In its affidavit to the Supreme Court, the Planning Commission has stated that a person with consumption of up to Rs32 per day would be considered poor in urban areas. The per capita consumption limit in rural area has been fixed at Rs26 a day. Its deputy chairman Montek Singh Ahluwalia clarified that the amount fixed were per each person not per family
Beijing: Defending the Planning Commission's criteria under which those who consume items worth more than Rs32 in urban areas in a day are not poor, its deputy chairman Montek Singh Ahluwalia on Monday said the limit will not be the basis for extending benefits to the poor, reports PTI.
"We have not made any new policy decision. The Supreme Court asked us how we calculate the poverty line, we gave the factual explanation. I believe the explanation we have given is factually correct," Mr Ahluwalia, who is here to attend the first India-China Strategic Economic Dialogue, told the Indian media.
"That it how the poverty lines are set up and that is how poverty lines are updated," he said commenting for the first time after the controversy broke following an affidavit filed by the Planning Commission in the Supreme Court.
In its affidavit, the Planning Commission has stated that a person with consumption of up to Rs32 per day would be considered poor in urban areas. The per capita consumption limit in rural area has been fixed at Rs26 a day.
Asserting that the data forwarded to the apex court was set by the Tendulkar Committee which was appointed to define the poverty line, he said the amount fixed were per each person not per family.
"This is the number the Tendulkar Committee recommended which is an expert group. We accepted that which mean that the poverty numbers went up," he said.
"Many in the media misread the affidavit. I have heard the people say how a family of five can live on Rs32. This number is a per capita number, between the rural and urban.
For a family of five it has to be multiplied by five," Mr Ahluwalia said.
About the poverty criteria fixed using the Tendulkar Committee methodology, Mr Ahluwalia said, "I am not sure, what we can do about this as it is a recommendation... may be we can appoint another committee that is all," Mr Ahluwalia said.
He also countered the perception that the poverty line of 32% as per the Tendulkar panel will be applied for the purpose of the proposed food security bill and other such schemes for the Below Poverty Line (BPL) families.
The latest data of the Planning Commission indicates that poverty in India has declined to 32% in 2009-10 from 37.2% of the population five years ago.
The preliminary estimates are based on the formula suggested by the Tendulkar Committee for computing the number of poor in the country.
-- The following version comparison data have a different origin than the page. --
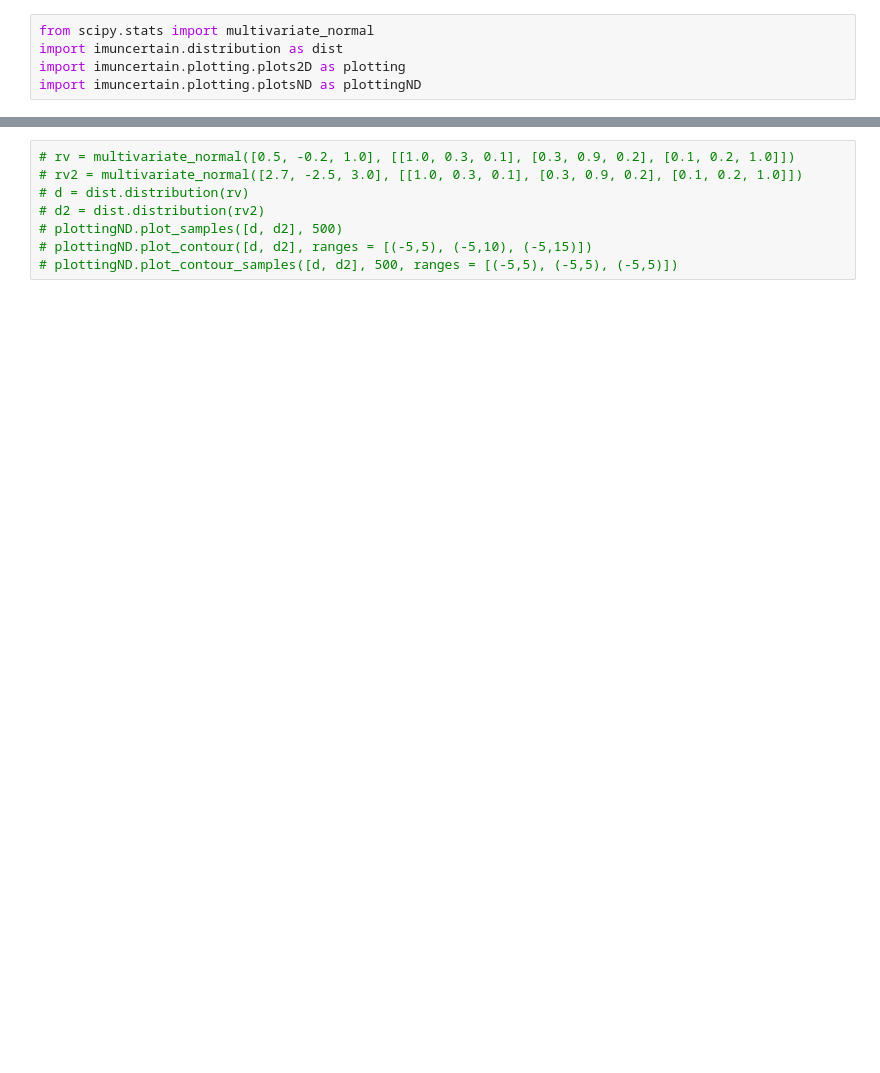
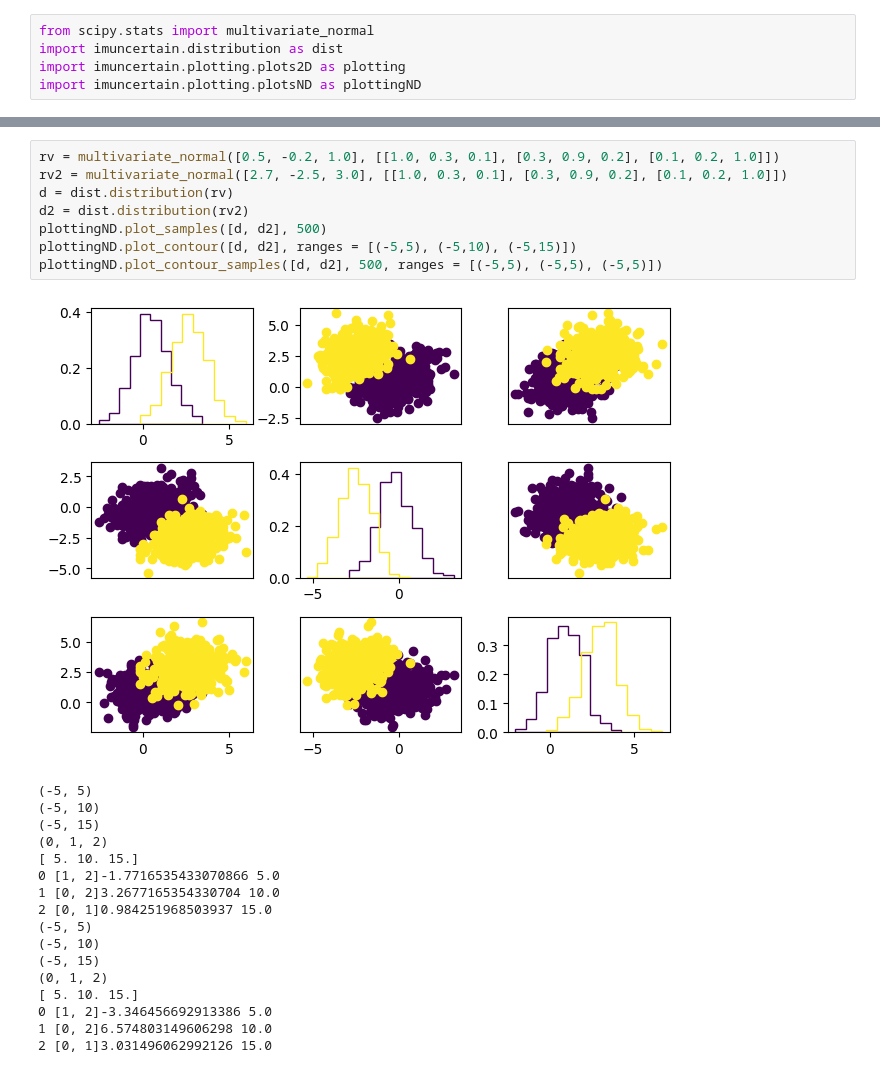
Before and after one commit to UniStuttgart-VISUS/uadapy, a Jupyter notebook: Testing.ipynb, the cells around one changed output, grey strips where cells are left out. Drawn from its saved outputs; the diff is of its cells as text; blank space fills up the shorter version.

```diff
--- a/Testing.ipynb
+++ b/Testing.ipynb
@@ -15,9 +15,27 @@ plotting.plot_pdf_contour([d, d2], range_x=(-3,5), range_y=(-3,3), xlabel="X Axi
 [figure]
 # %%
-# rv = multivariate_normal([0.5, -0.2, 1.0], [[1.0, 0.3, 0.1], [0.3, 0.9, 0.2], [0.1, 0.2, 1.0]])
-# rv2 = multivariate_normal([2.7, -2.5, 3.0], [[1.0, 0.3, 0.1], [0.3, 0.9, 0.2], [0.1, 0.2, 1.0]])
-# d = dist.distribution(rv)
-# d2 = dist.distribution(rv2)
-# plottingND.plot_samples([d, d2], 500)
-# plottingND.plot_contour([d, d2], ranges = [(-5,5), (-5,10), (-5,15)])
-# plottingND.plot_contour_samples([d, d2], 500, ranges = [(-5,5), (-5,5), (-5,5)])
+rv = multivariate_normal([0.5, -0.2, 1.0], [[1.0, 0.3, 0.1], [0.3, 0.9, 0.2], [0.1, 0.2, 1.0]])
+rv2 = multivariate_normal([2.7, -2.5, 3.0], [[1.0, 0.3, 0.1], [0.3, 0.9, 0.2], [0.1, 0.2, 1.0]])
+d = dist.distribution(rv)
+d2 = dist.distribution(rv2)
+plottingND.plot_samples([d, d2], 500)
+plottingND.plot_contour([d, d2], ranges = [(-5,5), (-5,10), (-5,15)])
+plottingND.plot_contour_samples([d, d2], 500, ranges = [(-5,5), (-5,5), (-5,5)])
+# %% [output]
+[figure, added]
+(-5, 5)
+(-5, 10)
+(-5, 15)
+(0, 1, 2)
+[ 5. 10. 15.]
+0 [1, 2]-1.7716535433070866 5.0
+1 [0, 2]3.2677165354330704 10.0
+2 [0, 1]0.984251968503937 15.0
+(-5, 5)
+(-5, 10)
+(-5, 15)
+(0, 1, 2)
+[ 5. 10. 15.]
+0 [1, 2]-3.346456692913386 5.0
+1 [0, 2]6.574803149606298 10.0
+2 [0, 1]3.031496062992126 15.0
```
Also changed, not shown: parts of 5 cells of this notebook, 1 other file.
"Question is what is it that are you upset about? If you are upset about 32% means that the Planning Commission wants to restrict it to 32%, it is factually incorrect. In all the internal discussion, I have been supportive saying we can manage 41%," he said.
"There is no unique logic to what should be poverty line. The Planning Commission believes that poverty is multi-dimensional concept. It is not going to be just looking at consumption but the availability of important elements like clean drinking water, health and education," he said.
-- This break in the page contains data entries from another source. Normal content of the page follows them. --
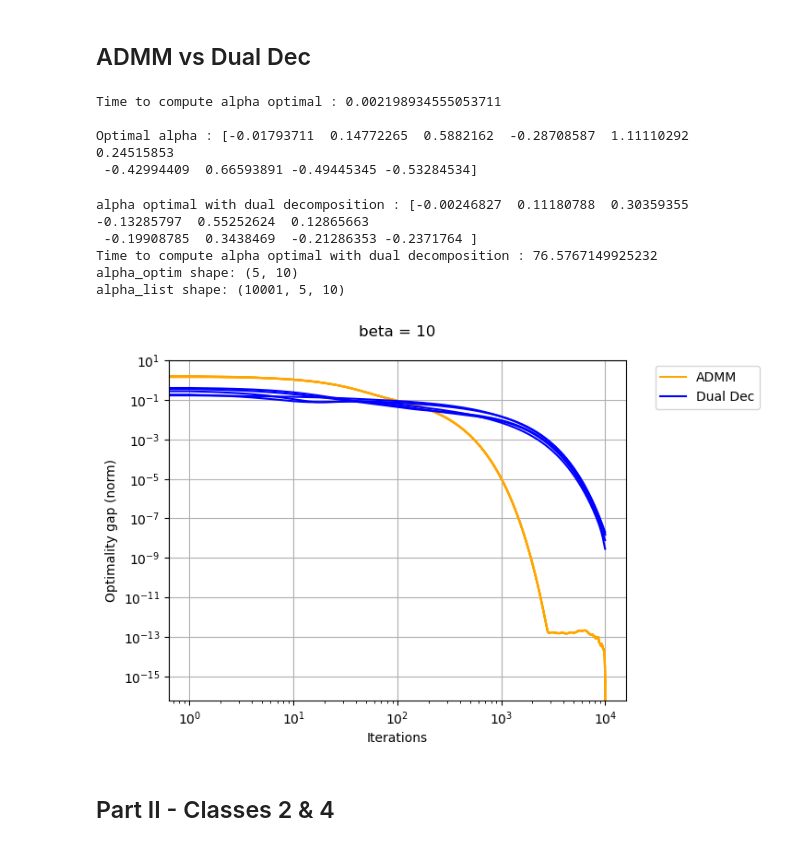
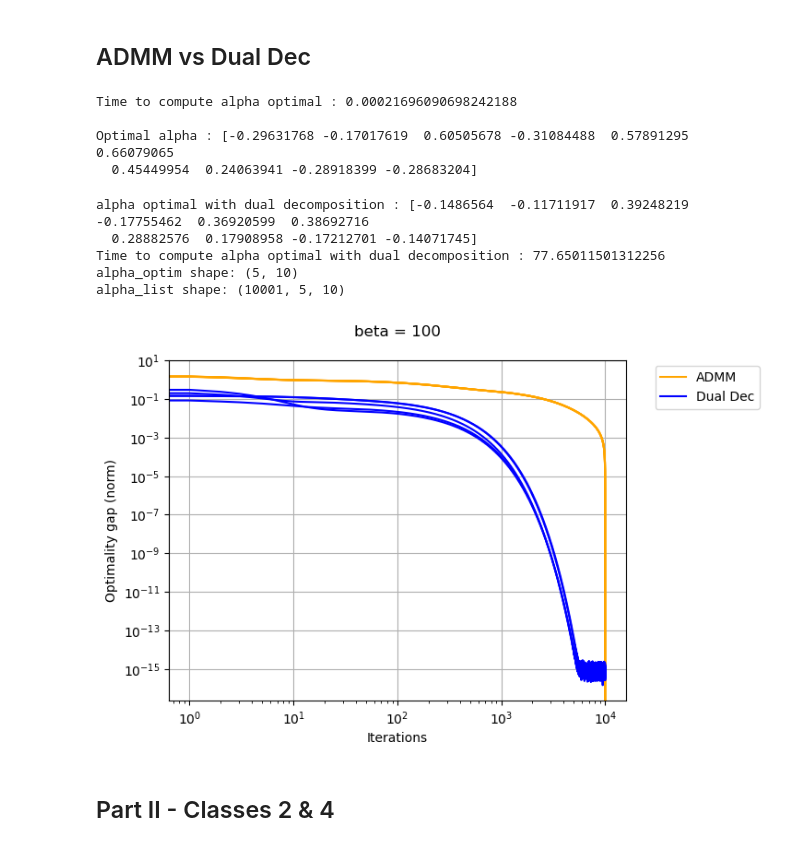
Before and after one commit to emmadchrr/Cooperative-Opt-project, a Jupyter notebook: Chraa_deCharry_Zhou.ipynb, the cells around one changed output. Saved outputs shown, nothing was run; the diff lists cells and outputs as text; code cells hidden in the pictures.

```diff
--- a/Chraa_deCharry_Zhou.ipynb
+++ b/Chraa_deCharry_Zhou.ipynb
@@ -235,6 +230,7 @@ plt.show()
 # %% [markdown]
 ## ADMM vs Dual Dec
 # %%
+beta = 100
 start = time.time()
 alpha_optimal = compute_alpha_star(Kmm, Knm, y_n, sigma2, nu)
 end = time.time()
@@ -278,40 +274,40 @@ agent_5 = np.linalg.norm(np.array(
 agent_1_admm = np.linalg.norm(np.array([alpha_list_admm[i][0] for i in range(len(alpha_list_admm))]) - alpha_optim_admm[0], axis=1)
 agent_2_admm = np.linalg.norm(np.array([alpha_list_admm[i][1] for i in range(len(alpha_list_admm))]) - alpha_optim_admm[1], axis=1)
 agent_3_admm = np.linalg.norm(np.array([alpha_list_admm[i][2] for i in range(len(alpha_list_admm))]) - alpha_optim_admm[2], axis=1)
 agent_4_admm = np.linalg.norm(np.array([alpha_list_admm[i][3] for i in range(len(alpha_list_admm))]) - alpha_optim_admm[3], axis=1)
 agent_5_admm = np.linalg.norm(np.array([alpha_list_admm[i][4] for i in range(len(alpha_list_admm))]) - alpha_optim_admm[4], axis=1)
 
     # Tracé des résultats
 plt.plot(agent_1_admm, label='ADMM', color='orange')
 plt.plot(agent_2_admm, color='orange')
 plt.plot(agent_3_admm, color='orange')
 plt.plot(agent_4_admm, color='orange')
 plt.plot(agent_5_admm, color='orange')
 plt.plot(agent_1, label='Dual Dec', color='blue')
 plt.plot(agent_2, color='blue')
 plt.plot(agent_3, color='blue')
 plt.plot(agent_4, color='blue')
 plt.plot(agent_5, color='blue')
 plt.xlabel('Iterations')
 plt.ylabel('Optimality gap (norm)')
 plt.xscale("log")
 plt.yscale("log")
 plt.legend(bbox_to_anchor=(1.05, 1), loc='upper left')
 plt.title(f'beta = {beta}\n')
 #plt.savefig('opt_gaps_dual_dec_vs_admm.png', bbox_inches='tight')
 plt.grid()
 plt.show()
 # %% [output]
-Time to compute alpha optimal : 0.002198934555053711
+Time to compute alpha optimal : 0.00021696090698242188
 
-Optimal alpha : [-0.01793711  0.14772265  0.5882162  -0.28708587  1.11110292  0.24515853
- -0.42994409  0.66593891 -0.49445345 -0.53284534]
+Optimal alpha : [-0.29631768 -0.17017619  0.60505678 -0.31084488  0.57891295  0.66079065
+  0.45449954  0.24063941 -0.28918399 -0.28683204]
-alpha optimal with dual decomposition : [-0.00246827  0.11180788  0.30359355 -0.13285797  0.55252624  0.12865663
- -0.19908785  0.3438469  -0.21286353 -0.2371764 ]
-Time to compute alpha optimal with dual decomposition : 76.5767149925232
+alpha optimal with dual decomposition : [-0.1486564  -0.11711917  0.39248219 -0.17755462  0.36920599  0.38692716
+  0.28882576  0.17908958 -0.17212701 -0.14071745]
+Time to compute alpha optimal with dual decomposition : 77.65011501312256
 alpha_optim shape: (5, 10)
 alpha_list shape: (10001, 5, 10)
-[figure, old version]
+[figure, new version]
 # %% [markdown]
 ## Part II - Classes 2 & 4
 # %%
```
Also changed, not shown: parts of 7 cells of this notebook, 5 other files.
"The Planning Commission's motives are being wrongly understood. It is not our objective to deny anybody benefits.
That is a separate issue to be decided by government. It is for government to decide," he said.
He said he is travelling to Paris from here to attend G-20 meeting. He will explain his stand more clearly to after his return to New Delhi on 3rd October.